Amid confusion, Dunbarton voters choose to slice budget
Paul Lavalley, sitting next to his wife Mary, laughs at one of the moderator's humorous anecdotes during discussion of Article 1 of the warrant during the Dunbarton town meeting at Dunbarton Elementary School on Tuesday, March 11, 2014.
(ARIANA van den AKKER / Monitor staff)
Dunbarton residents vote on articles of the warrant during the Dunbarton town meeting at Dunbarton Elementary School on Tuesday, March 11, 2014.
(ARIANA van den AKKER / Monitor staff)
In a town meeting marked by contentiousness and confusion, Dunbarton voters sliced about $103,000 off the proposed operating budget after discovering that a surplus existed from last year and deciding that the money should be bumped to this year.
The final figure was $2.07 million, down from the $2.17 million proposal that had selectmen at odds entering the meeting.

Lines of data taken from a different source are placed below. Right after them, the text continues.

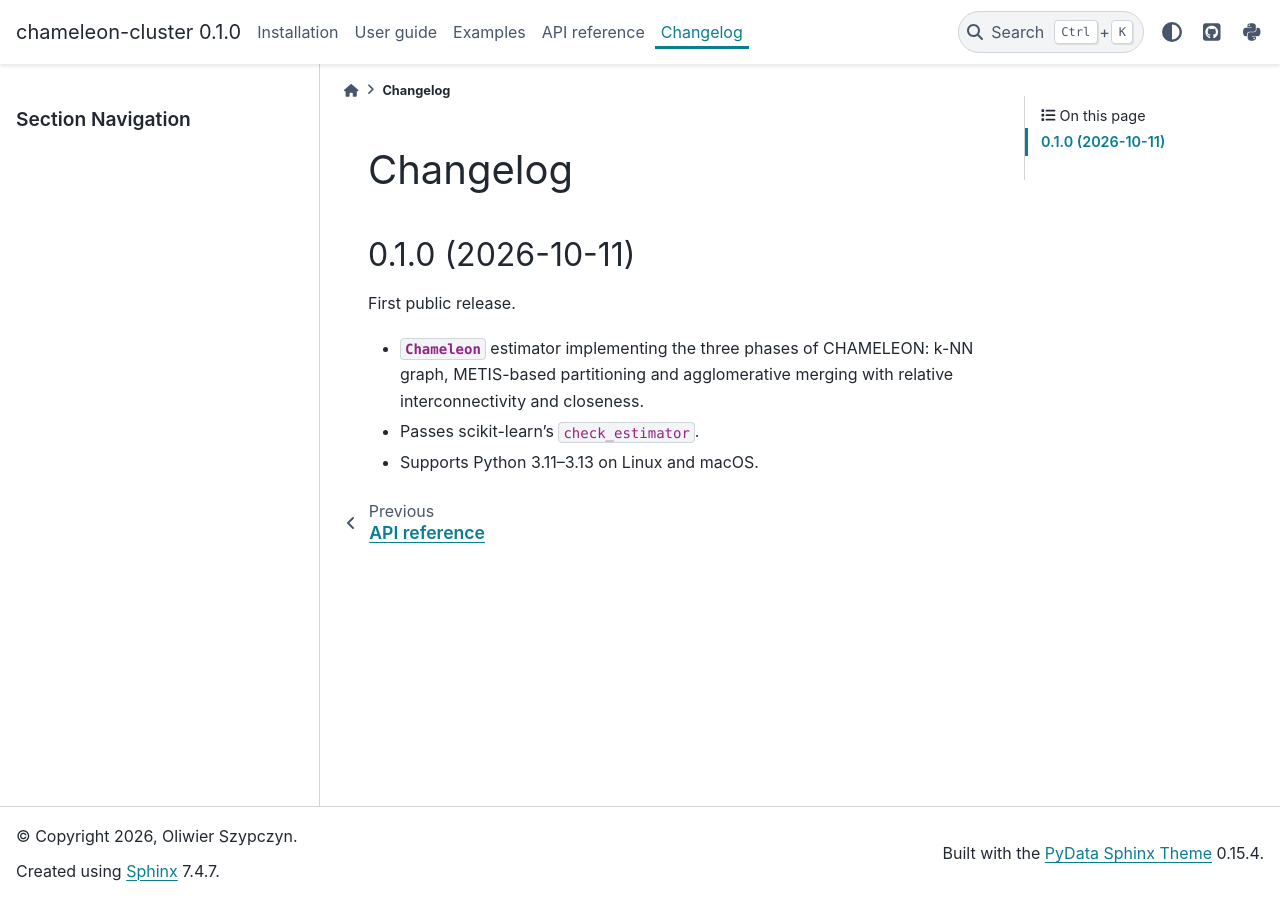
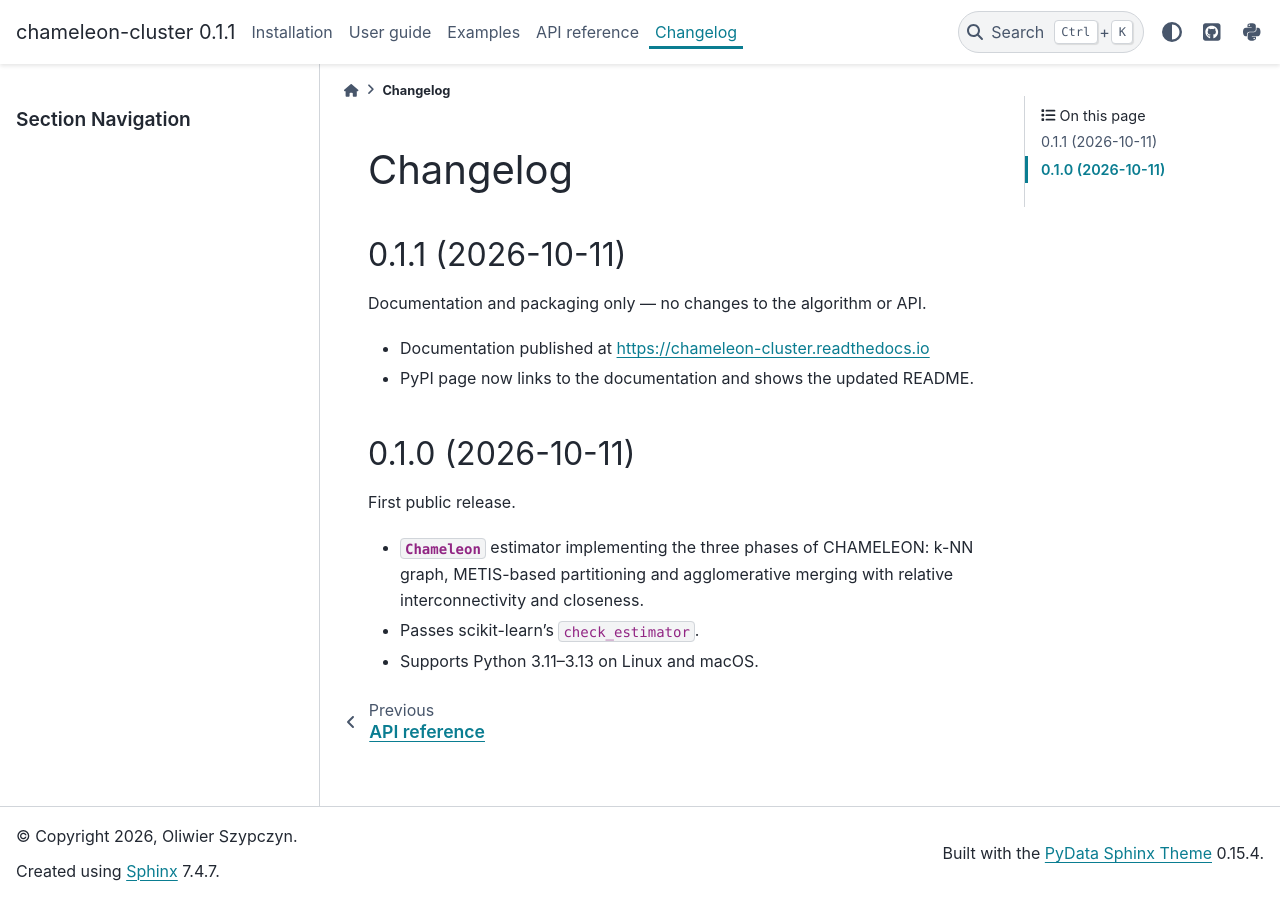
Before and after one commit to oszypczy/pychameleon, a Sphinx documentation site: the page built from docs/changelog.rst, in a window 1280 px wide. Built offline with Sphinx 7.4.7 and the PyData theme 0.15.4, drawn with Linux system fonts in a browser that asks for light colours.

Commit message:
Release 0.1.1
Documentation and packaging only: adds the Read the Docs link to the
PyPI metadata and ships the updated README. No code changes.

```diff
--- a/docs/changelog.rst
+++ b/docs/changelog.rst
@@ -1,5 +1,13 @@
 Changelog
 =========
+
+0.1.1 (2026-10-11)
+------------------
+
+Documentation and packaging only — no changes to the algorithm or API.
+
+- Documentation published at https://chameleon-cluster.readthedocs.io
+- PyPI page now links to the documentation and shows the updated README.
 
 0.1.0 (2026-10-11)
 ------------------
--- a/pyproject.toml
+++ b/pyproject.toml
@@ -4,7 +4,7 @@ build-backend = "hatchling.build"
 
 [project]
 name = "chameleon-cluster"
-version = "0.1.0"
+version = "0.1.1"
 description = "CHAMELEON hierarchical clustering using dynamic modeling"
 readme = "README.md"
 license = "MIT"
--- a/src/pychameleon/__init__.py
+++ b/src/pychameleon/__init__.py
@@ -9,4 +9,4 @@ Based on:
 from pychameleon.chameleon import Chameleon
 
 __all__ = ["Chameleon"]
-__version__ = "0.1.0"
+__version__ = "0.1.1"
```
Also changed, not shown: 1 other file.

Elsewhere, a fuss was made over granting an extra eight hours of work per week in the town clerk’s office and $5,000 in annual pay; road agent Jeff Crosby took the microphone several times and convinced voters to back articles seeking $100,000 to update highway equipment; and fire Chief Jon Wiggin received support for $75,000 worth of improvements to the 50-year-old fire station and saving $20,000 toward the $400,000 that will be needed for a new engine.

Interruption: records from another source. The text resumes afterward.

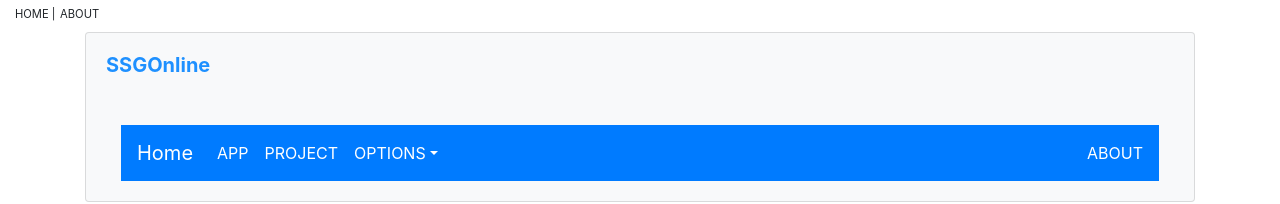
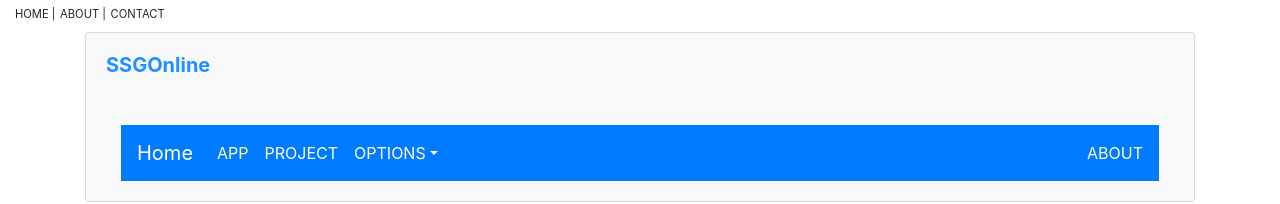
Before and after one commit to Sanjay-SG/ReactJSFrontEnd, a React (Create React App) app: page /appnav in a window 1280 px wide. Shown: the top 204 px of the page. Built offline with nearby package versions, Linux system fonts and the light colour scheme.

Commit message:
first top header more options added and change App menu page title

```diff
--- a/src/Navigation.js
+++ b/src/Navigation.js
@@ -1,4 +1,4 @@
-import React from "react"
+import React, { useEffect } from "react"
 
 import {Button, Col, Container, Row} from "reactstrap"
 import {ToastContainer, toast} from "react-toastify"
@@ -13,6 +13,13 @@ import {BrowserRouter as Router, Route} from "react-router-dom"
 import App from "./App"
 const Navigation = () =>
 {
+
+    useEffect(()=>
+    {
+        document.title = "App"
+    }, []);
+
+
     const btnHandle = () =>
     {
         toast("This a message..")
--- a/src/components/FirstHeader.js
+++ b/src/components/FirstHeader.js
@@ -6,7 +6,7 @@ const FirstHeader = (props) =>
   return (
     <Container className="themed-container" fluid={true}>
       <Row>
-        <Col style={{backgroundColor:"light"}}><font style={{fontSize:"0.7em"}}> HOME |</font>  <font style={{fontSize:"0.7em"}}> ABOUT </font> </Col>
+        <Col style={{backgroundColor:"light"}}><font style={{fontSize:"0.7em"}}> HOME |</font>  <font style={{fontSize:"0.7em"}}> ABOUT |</font> <font style={{fontSize:"0.7em"}}> CONTACT </font></Col>
         {/* <Col style={{backgroundColor:"light", fontSize:"0.7em"}}> | ABOUT</Col> */}
       </Row>
     </Container>
```
Also changed, not shown: 1 other file (tests, documents, lock files or other folders).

Nine of the warrant’s 20 articles had not been addressed by press time, nor had the votes been counted in the lone contested race, between selectmen Chairman Les Hammond and Brian Pike.
Voters grew impatient with the selectmen after the three elected officials seemed to have trouble answering questions in a timely fashion.
It took more than an hour to agree on the budget after Selectman Ted Vallieres corrected a line – “The selectmen recommend the passage of this article” – below the request for $2.17 million.
Vallieres rose from the table in front of the packed gymnasium and pointed out that he voted against the figure; board member Travis James supported it, and Hammond abstained.
The trio met in an emergency meeting last month to settle the dispute but agreed to leave it to voters at last night’s meeting.
“We needed a mediator, and we agreed to bring this warrant article to the voters,” Vallieres said. “We increased the budget by $103,000, and I have no problem with that, but I have a problem with the way we went about it.”
Vallieres reasoned that because of the $100,000 left over from last year, the 2014 budget should equal that amount plus last year’s actual expenditures of $1.96 million.
Resident Steve Saka took it a step further, asking why it said in print that the selectmen had voted for the budget when in fact each of the three members had cast a different vote.
“Because of a storm, a meeting was canceled,” Vallieres said. “By time we got to vote, the town report was already being printed. We started the budget discussions too late.”
Saka was also troubled by the fact that the town budget had increased by a total of just 1.6 percent from 2009 through 2012, and was 10 percent more this year, despite the $100,000 savings last year.
“I like the amended budget much better,” Saka said, backing Vallieres. “Let’s see how that goes for a year.”
The budget debate continued when Fran Hill approached the microphone and, armed with a wealth of information, wanted to know why eight more hours of paid time per week, at an annual cost of more than $5,000, were needed for town clerk duties.
“Forty-five percent of office hours needs two people?” Hill asked.
Linda Landry, who’s entering her 18th year as town clerk, responded by saying there’s lots of work.
“Fran threw out a whole lot of numbers,” Landry said. “Day-to-day is not a problem because of my experience, but I have to comply with all the laws and know where to go. We have over 250 years of minutes and documents that have to be preserved.”
Later, Ralph Fellbaum grew irritated when selectmen had trouble answering why $20,000 was needed in savings for future maintenance when $19,000 had already been allotted for it as part of the budget.
“Why squirrel this money away?” Fellbaum said after asking the same question at least three times.
Another resident, Marcia Wagner, was upset that some articles sought surplus money while others asked for tax money.
“Residents are more apt to say that if it’s a surplus, the money is already there,” Wagner said. “There’s less chance the money will be raised if it’s by taxation. How do you determine the difference?”
After a long delay, Vallieres said, “The simple answer to your question is, it’s politics.”